• **Task details**:
Word for word, and with pictures excluded, copy out all the records that follow.

╭─ Exercise material

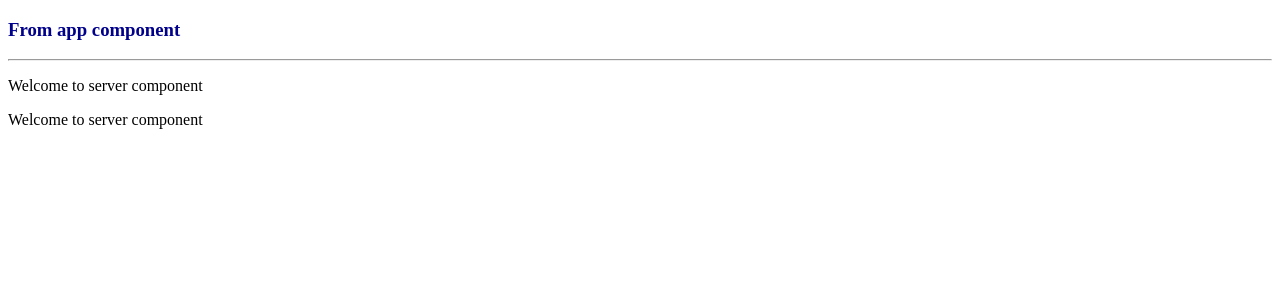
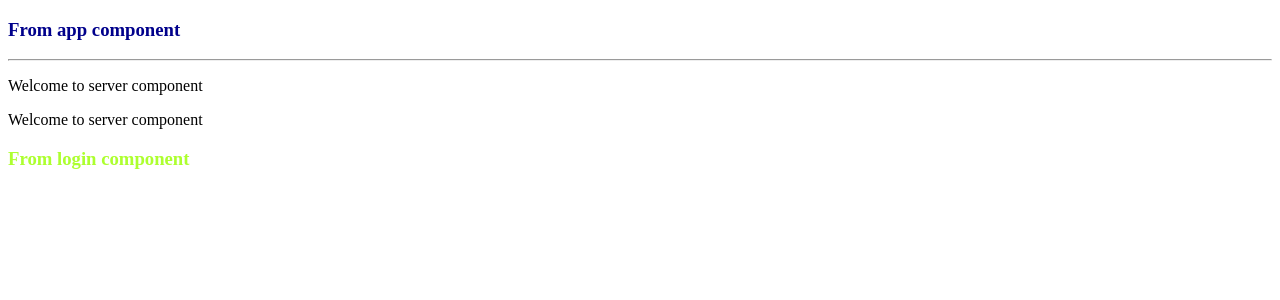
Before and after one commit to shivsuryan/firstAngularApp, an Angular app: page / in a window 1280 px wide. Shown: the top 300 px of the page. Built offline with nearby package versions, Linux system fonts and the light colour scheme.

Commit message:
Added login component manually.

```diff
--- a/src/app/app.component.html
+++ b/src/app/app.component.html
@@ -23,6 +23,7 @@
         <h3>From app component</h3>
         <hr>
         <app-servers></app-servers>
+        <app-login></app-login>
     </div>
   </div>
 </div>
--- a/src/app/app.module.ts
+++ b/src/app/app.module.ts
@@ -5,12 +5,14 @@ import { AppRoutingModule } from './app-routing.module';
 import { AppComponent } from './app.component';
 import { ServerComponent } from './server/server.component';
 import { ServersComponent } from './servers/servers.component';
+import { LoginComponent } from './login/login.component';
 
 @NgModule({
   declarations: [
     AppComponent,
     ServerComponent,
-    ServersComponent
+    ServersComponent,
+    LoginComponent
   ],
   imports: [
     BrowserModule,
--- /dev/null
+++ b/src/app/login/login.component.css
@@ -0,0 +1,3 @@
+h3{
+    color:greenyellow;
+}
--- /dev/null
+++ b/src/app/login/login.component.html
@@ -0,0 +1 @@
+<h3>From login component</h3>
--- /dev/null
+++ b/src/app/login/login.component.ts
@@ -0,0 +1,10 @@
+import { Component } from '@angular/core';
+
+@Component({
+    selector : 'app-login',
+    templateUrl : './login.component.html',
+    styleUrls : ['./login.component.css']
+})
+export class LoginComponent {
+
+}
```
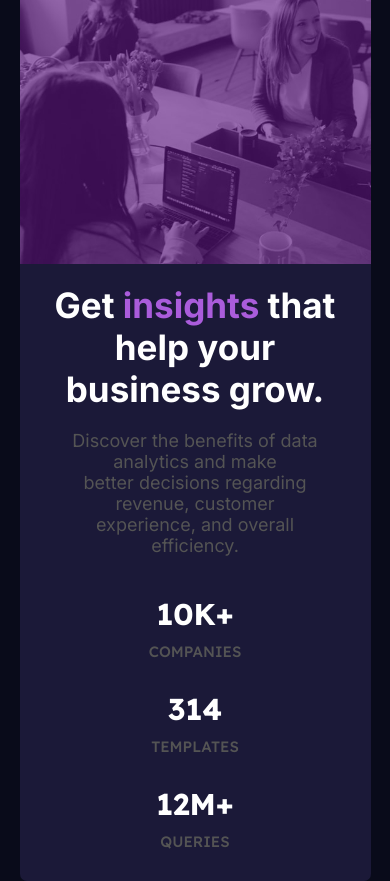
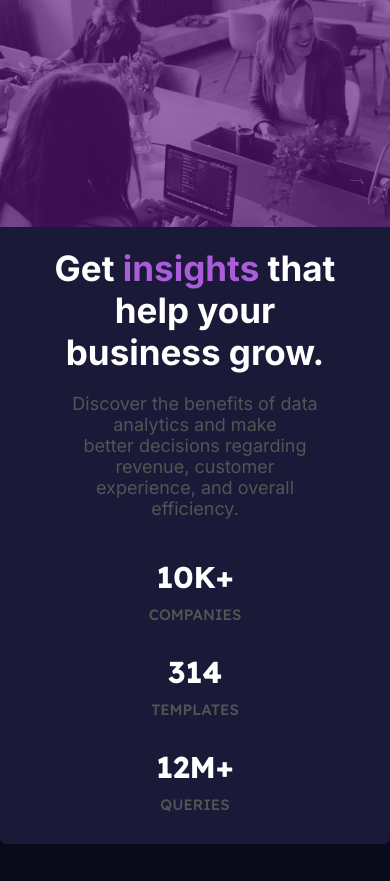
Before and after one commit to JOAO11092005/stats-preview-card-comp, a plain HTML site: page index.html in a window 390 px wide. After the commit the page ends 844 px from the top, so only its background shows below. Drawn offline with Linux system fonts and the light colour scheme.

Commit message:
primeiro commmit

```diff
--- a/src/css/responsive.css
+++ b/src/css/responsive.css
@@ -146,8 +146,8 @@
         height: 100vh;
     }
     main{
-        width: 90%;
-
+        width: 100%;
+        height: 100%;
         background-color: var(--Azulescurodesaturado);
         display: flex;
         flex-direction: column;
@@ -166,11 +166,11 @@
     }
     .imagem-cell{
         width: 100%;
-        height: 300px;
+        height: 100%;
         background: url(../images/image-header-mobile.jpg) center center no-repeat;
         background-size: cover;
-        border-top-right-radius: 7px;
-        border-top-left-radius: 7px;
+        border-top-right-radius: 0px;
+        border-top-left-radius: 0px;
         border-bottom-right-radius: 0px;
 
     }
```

╰─

• **Output of the exercise**:
Before and after one commit to shivsuryan/firstAngularApp, an Angular app: page / in a window 1280 px wide. Shown: the top 300 px of the page. Built offline with nearby package versions, Linux system fonts and the light colour scheme.

Commit message:
Added login component manually.

```diff
--- a/src/app/app.component.html
+++ b/src/app/app.component.html
@@ -23,6 +23,7 @@
         <h3>From app component</h3>
         <hr>
         <app-servers></app-servers>
+        <app-login></app-login>
     </div>
   </div>
 </div>
--- a/src/app/app.module.ts
+++ b/src/app/app.module.ts
@@ -5,12 +5,14 @@ import { AppRoutingModule } from './app-routing.module';
 import { AppComponent } from './app.component';
 import { ServerComponent } from './server/server.component';
 import { ServersComponent } from './servers/servers.component';
+import { LoginComponent } from './login/login.component';
 
 @NgModule({
   declarations: [
     AppComponent,
     ServerComponent,
-    ServersComponent
+    ServersComponent,
+    LoginComponent
   ],
   imports: [
     BrowserModule,
--- /dev/null
+++ b/src/app/login/login.component.css
@@ -0,0 +1,3 @@
+h3{
+    color:greenyellow;
+}
--- /dev/null
+++ b/src/app/login/login.component.html
@@ -0,0 +1 @@
+<h3>From login component</h3>
--- /dev/null
+++ b/src/app/login/login.component.ts
@@ -0,0 +1,10 @@
+import { Component } from '@angular/core';
+
+@Component({
+    selector : 'app-login',
+    templateUrl : './login.component.html',
+    styleUrls : ['./login.component.css']
+})
+export class LoginComponent {
+
+}
```
Before and after one commit to JOAO11092005/stats-preview-card-comp, a plain HTML site: page index.html in a window 390 px wide. After the commit the page ends 844 px from the top, so only its background shows below. Drawn offline with Linux system fonts and the light colour scheme.

Commit message:
primeiro commmit

```diff
--- a/src/css/responsive.css
+++ b/src/css/responsive.css
@@ -146,8 +146,8 @@
         height: 100vh;
     }
     main{
-        width: 90%;
-
+        width: 100%;
+        height: 100%;
         background-color: var(--Azulescurodesaturado);
         display: flex;
         flex-direction: column;
@@ -166,11 +166,11 @@
     }
     .imagem-cell{
         width: 100%;
-        height: 300px;
+        height: 100%;
         background: url(../images/image-header-mobile.jpg) center center no-repeat;
         background-size: cover;
-        border-top-right-radius: 7px;
-        border-top-left-radius: 7px;
+        border-top-right-radius: 0px;
+        border-top-left-radius: 0px;
         border-bottom-right-radius: 0px;
 
     }
```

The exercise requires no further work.